### Given records
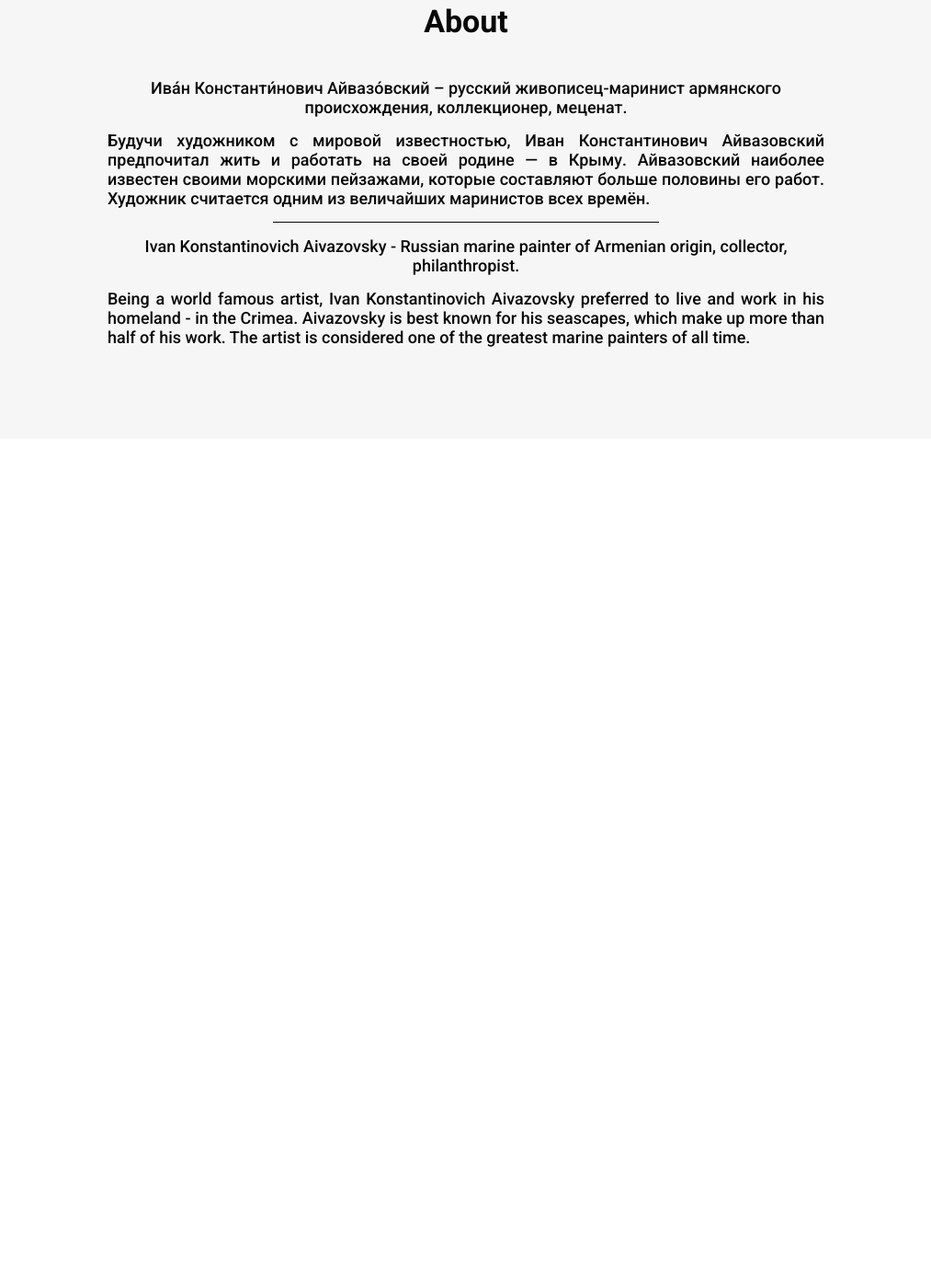
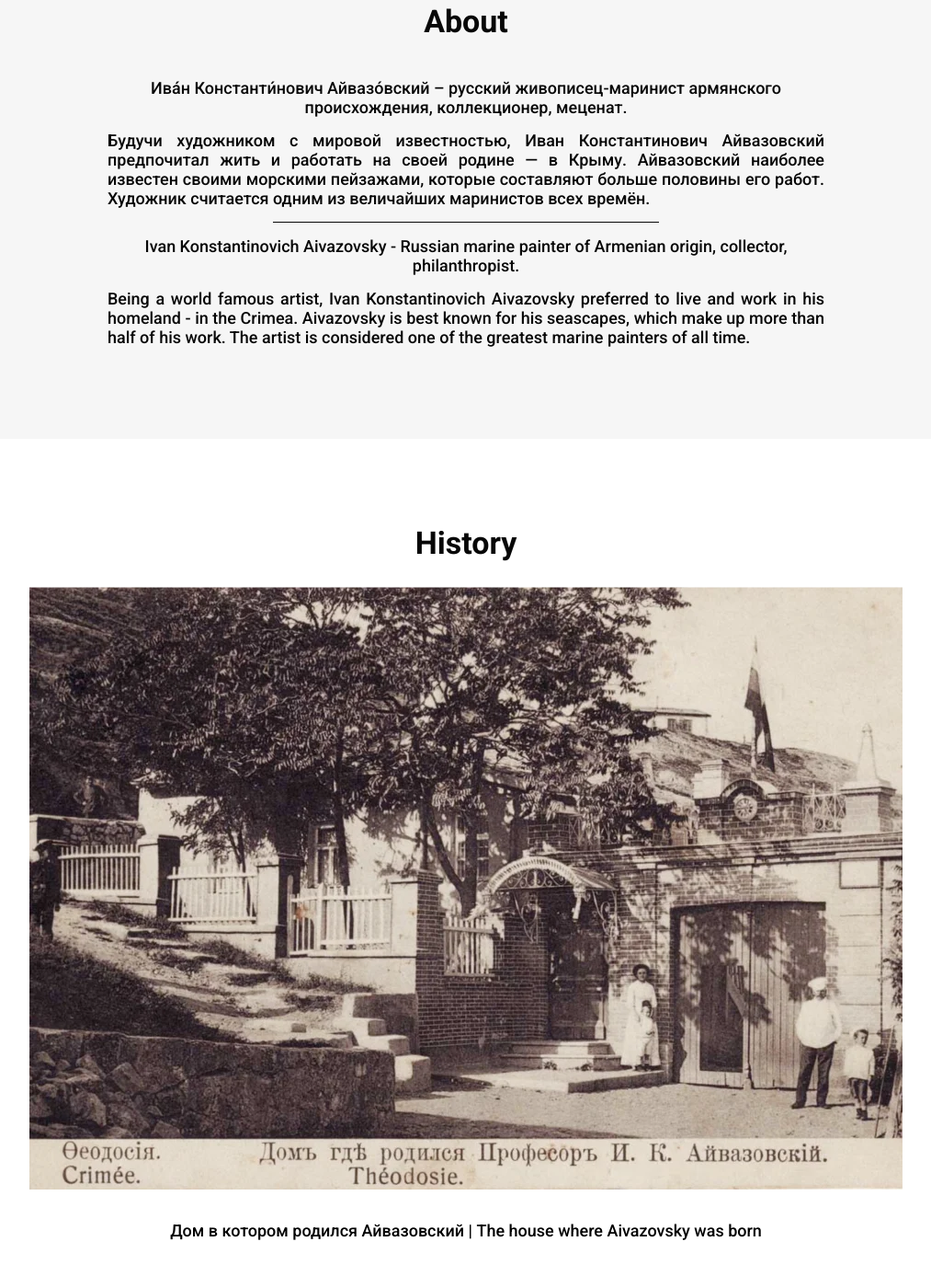
Before and after one commit to SergeiP85/artportfolio, a plain HTML site: page index.html in a window 1280 px wide. Shown: the part 922-2309 px from the top of the page at 92% size, without its empty margins (133-1146 px from the left). Before the commit the page ends 1399 px from the top, so only its background shows below. Drawn offline with Linux system fonts and the light colour scheme.

Commit message:
history 1

```diff
--- a/index.css
+++ b/index.css
@@ -3,3 +3,4 @@
 @import url('styles/header.css');
 @import url('styles/home.css');
 @import url('styles/about.css');
+@import url('styles/history.css');
--- a/index.html
+++ b/index.html
@@ -59,6 +59,14 @@
             </div>
         </section>
 
+        <section class="history-section" aria-label="history section">
+            <div class="container">
+                <h2 class="history-title">History</h2>
+                <img src="Assets/webp/bornhouse.webp" alt="bornhouse" class="history-photo">
+                <p class="history-description">Дом в котором родился Айвазовский | The house where Aivazovsky was born </p>
+            </div>
+        </section>
+
     </main>
 
     <footer>
--- /dev/null
+++ b/styles/history.css
@@ -0,0 +1,33 @@
+.history-section {
+    padding: 65px 0 70px 0;
+    text-align: center;
+}
+
+.history-title {
+    font-size: 34px;
+    font-weight: 700;
+    color: var(--color-main-black);
+}
+
+.history-photo {
+    width: 100%;
+    max-width: 950px;
+    height: 655px;
+    object-fit: cover;
+}
+
+.history-description {
+    font-size: 18px;
+    font-weight: 500;
+    margin: 30px 0 0 0;
+}
+
+@media (max-width:480px) {
+    .history-photo {
+    height: 480px;
+}
+
+.history-description {
+    font-size: 14px;
+}
+}
```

### What to work on
Working from the listing above, pick out every line that has "title" and copy it.

### Problem solution
+                <h2 class="history-title">History</h2>
+.history-title {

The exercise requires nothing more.